*** STORED DATA ***
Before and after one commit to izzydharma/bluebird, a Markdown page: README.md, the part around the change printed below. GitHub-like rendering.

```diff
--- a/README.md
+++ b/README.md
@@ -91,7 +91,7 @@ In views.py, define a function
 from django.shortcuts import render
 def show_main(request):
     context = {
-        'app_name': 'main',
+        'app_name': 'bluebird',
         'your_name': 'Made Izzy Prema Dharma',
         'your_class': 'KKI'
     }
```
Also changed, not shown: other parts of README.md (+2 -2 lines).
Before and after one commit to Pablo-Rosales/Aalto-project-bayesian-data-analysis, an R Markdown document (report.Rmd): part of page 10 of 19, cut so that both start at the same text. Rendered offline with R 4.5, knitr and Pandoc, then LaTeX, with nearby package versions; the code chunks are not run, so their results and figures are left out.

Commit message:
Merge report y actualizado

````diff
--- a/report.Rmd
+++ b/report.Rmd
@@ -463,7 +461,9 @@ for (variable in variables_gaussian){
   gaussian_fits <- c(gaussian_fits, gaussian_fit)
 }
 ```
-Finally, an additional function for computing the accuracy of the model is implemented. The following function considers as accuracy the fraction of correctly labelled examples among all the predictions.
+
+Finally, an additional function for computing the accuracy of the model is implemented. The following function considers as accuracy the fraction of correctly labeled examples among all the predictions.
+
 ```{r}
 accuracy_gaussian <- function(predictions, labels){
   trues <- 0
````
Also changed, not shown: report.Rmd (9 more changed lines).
*** End of STORED DATA ***
*** STORED DATA ***
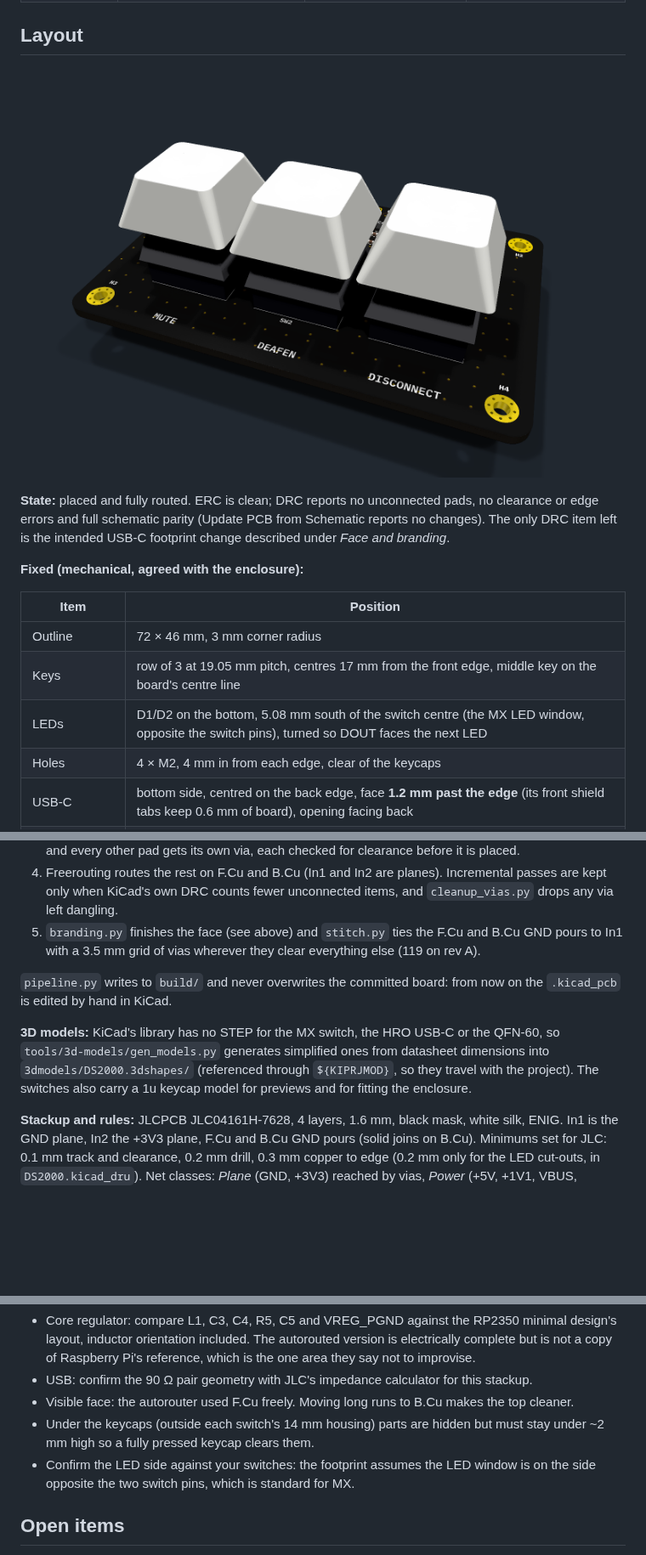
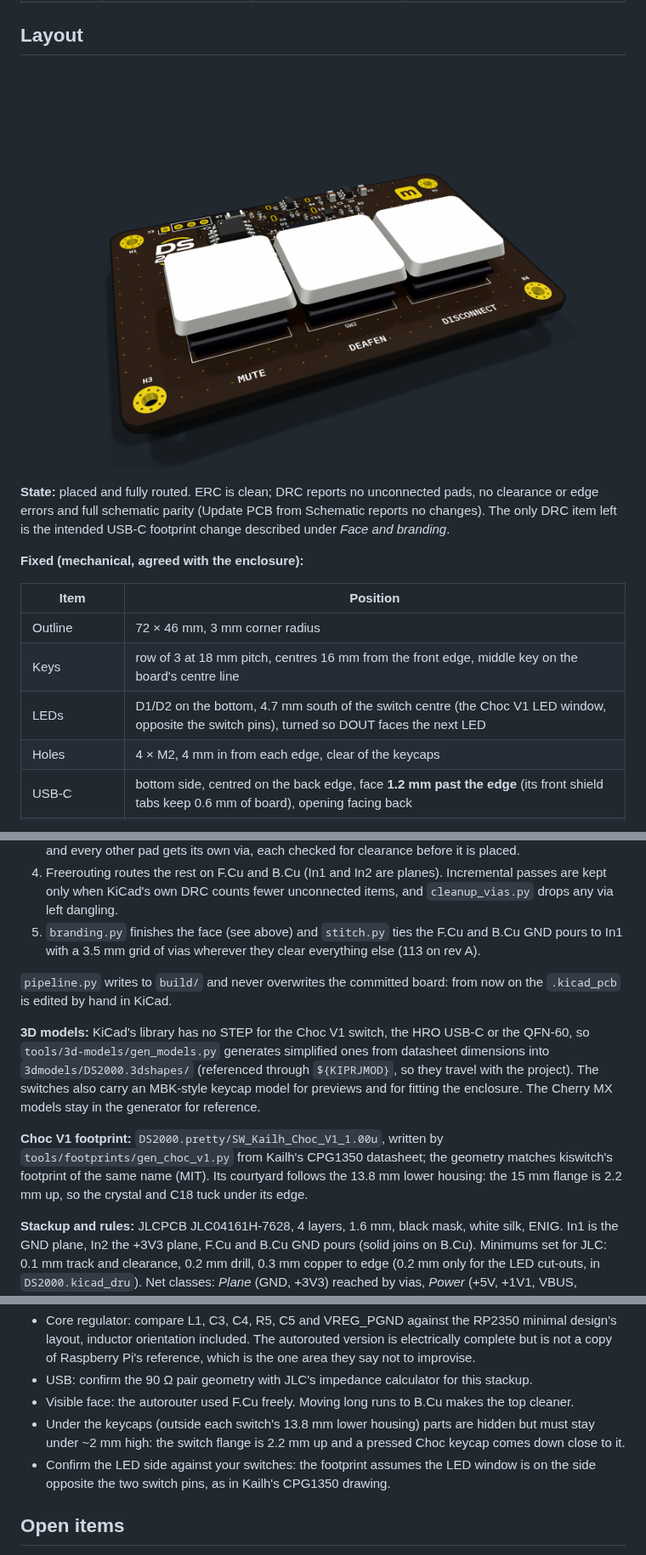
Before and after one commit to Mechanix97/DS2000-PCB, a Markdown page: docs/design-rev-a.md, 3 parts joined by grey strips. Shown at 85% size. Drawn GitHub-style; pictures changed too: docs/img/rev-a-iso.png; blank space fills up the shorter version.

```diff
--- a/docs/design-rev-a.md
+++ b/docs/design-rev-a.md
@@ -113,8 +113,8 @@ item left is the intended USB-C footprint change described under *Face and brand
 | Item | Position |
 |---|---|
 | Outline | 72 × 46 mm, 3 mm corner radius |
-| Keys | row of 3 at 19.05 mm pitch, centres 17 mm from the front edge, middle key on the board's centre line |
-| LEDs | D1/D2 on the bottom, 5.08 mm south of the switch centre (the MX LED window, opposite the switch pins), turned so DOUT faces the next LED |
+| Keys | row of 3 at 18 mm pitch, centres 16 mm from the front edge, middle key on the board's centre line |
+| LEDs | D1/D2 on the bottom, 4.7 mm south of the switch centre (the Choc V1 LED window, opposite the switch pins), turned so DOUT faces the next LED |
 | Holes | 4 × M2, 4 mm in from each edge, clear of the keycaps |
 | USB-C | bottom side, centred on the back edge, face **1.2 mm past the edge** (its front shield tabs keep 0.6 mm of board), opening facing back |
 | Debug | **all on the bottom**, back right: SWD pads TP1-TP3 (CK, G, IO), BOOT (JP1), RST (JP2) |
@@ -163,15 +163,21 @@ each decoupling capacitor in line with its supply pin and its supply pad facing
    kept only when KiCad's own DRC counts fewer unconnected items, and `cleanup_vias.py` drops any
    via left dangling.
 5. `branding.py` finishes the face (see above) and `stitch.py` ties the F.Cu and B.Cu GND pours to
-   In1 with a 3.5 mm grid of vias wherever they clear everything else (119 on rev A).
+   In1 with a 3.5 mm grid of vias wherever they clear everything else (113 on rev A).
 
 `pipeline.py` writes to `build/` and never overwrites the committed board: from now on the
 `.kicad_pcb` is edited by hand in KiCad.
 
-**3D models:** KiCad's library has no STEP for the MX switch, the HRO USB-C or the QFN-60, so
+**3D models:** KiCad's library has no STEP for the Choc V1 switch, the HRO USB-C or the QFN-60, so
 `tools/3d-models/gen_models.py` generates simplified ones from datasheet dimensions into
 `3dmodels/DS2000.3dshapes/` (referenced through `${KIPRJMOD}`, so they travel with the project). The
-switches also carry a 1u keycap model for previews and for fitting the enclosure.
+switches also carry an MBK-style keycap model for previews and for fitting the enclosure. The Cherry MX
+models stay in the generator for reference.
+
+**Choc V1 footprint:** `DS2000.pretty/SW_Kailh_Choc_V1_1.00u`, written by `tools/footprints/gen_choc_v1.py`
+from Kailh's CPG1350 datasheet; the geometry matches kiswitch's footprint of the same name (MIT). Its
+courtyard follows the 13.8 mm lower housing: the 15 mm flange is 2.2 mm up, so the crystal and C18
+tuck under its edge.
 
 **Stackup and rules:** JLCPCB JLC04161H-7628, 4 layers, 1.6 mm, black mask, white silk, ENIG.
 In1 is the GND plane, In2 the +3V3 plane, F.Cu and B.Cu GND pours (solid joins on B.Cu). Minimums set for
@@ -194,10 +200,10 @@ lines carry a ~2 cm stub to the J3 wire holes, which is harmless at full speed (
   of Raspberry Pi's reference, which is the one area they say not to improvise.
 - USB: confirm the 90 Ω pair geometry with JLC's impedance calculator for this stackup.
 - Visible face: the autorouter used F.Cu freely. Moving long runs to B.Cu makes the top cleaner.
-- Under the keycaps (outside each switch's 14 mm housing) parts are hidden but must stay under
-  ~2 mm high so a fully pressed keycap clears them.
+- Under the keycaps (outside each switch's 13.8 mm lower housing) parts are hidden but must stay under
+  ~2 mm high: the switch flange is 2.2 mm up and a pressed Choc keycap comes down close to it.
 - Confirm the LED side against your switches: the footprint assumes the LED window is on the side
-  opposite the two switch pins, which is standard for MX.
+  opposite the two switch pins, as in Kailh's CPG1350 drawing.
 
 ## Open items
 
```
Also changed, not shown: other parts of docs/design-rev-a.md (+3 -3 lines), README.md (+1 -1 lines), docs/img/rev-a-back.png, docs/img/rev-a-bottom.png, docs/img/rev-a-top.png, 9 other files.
*** End of STORED DATA ***
*** STORED DATA ***
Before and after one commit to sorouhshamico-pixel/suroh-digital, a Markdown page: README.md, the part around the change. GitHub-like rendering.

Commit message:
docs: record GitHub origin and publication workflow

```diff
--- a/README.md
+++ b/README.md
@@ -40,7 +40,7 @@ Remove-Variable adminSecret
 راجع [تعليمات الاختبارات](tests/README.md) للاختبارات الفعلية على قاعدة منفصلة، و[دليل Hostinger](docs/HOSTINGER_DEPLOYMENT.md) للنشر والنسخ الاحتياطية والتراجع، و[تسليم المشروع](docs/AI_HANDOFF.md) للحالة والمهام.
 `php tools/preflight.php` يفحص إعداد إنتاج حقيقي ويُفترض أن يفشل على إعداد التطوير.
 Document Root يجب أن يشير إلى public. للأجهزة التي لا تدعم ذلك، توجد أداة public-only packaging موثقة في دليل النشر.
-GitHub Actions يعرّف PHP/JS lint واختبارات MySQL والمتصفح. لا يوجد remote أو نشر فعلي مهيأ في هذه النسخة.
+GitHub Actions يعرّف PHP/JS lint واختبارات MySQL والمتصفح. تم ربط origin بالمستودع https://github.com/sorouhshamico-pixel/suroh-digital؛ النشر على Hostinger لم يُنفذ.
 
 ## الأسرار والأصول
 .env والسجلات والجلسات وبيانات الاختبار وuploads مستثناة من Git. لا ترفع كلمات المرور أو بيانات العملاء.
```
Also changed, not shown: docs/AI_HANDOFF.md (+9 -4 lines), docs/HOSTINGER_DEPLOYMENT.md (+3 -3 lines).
*** End of STORED DATA ***
• **EXERCISE**:
Write down exactly the span of lines above from the one containing "Before and after one commit to izzydharma/bluebird, a" to the one containing "Also changed, not shown: other parts of README.md", both ends included.

• **WRITTEN SOLUTION**:
Before and after one commit to izzydharma/bluebird, a Markdown page: README.md, the part around the change printed below. GitHub-like rendering.

```diff
--- a/README.md
+++ b/README.md
@@ -91,7 +91,7 @@ In views.py, define a function
 from django.shortcuts import render
 def show_main(request):
     context = {
-        'app_name': 'main',
+        'app_name': 'bluebird',
         'your_name': 'Made Izzy Prema Dharma',
         'your_class': 'KKI'
     }
```
Also changed, not shown: other parts of README.md (+2 -2 lines).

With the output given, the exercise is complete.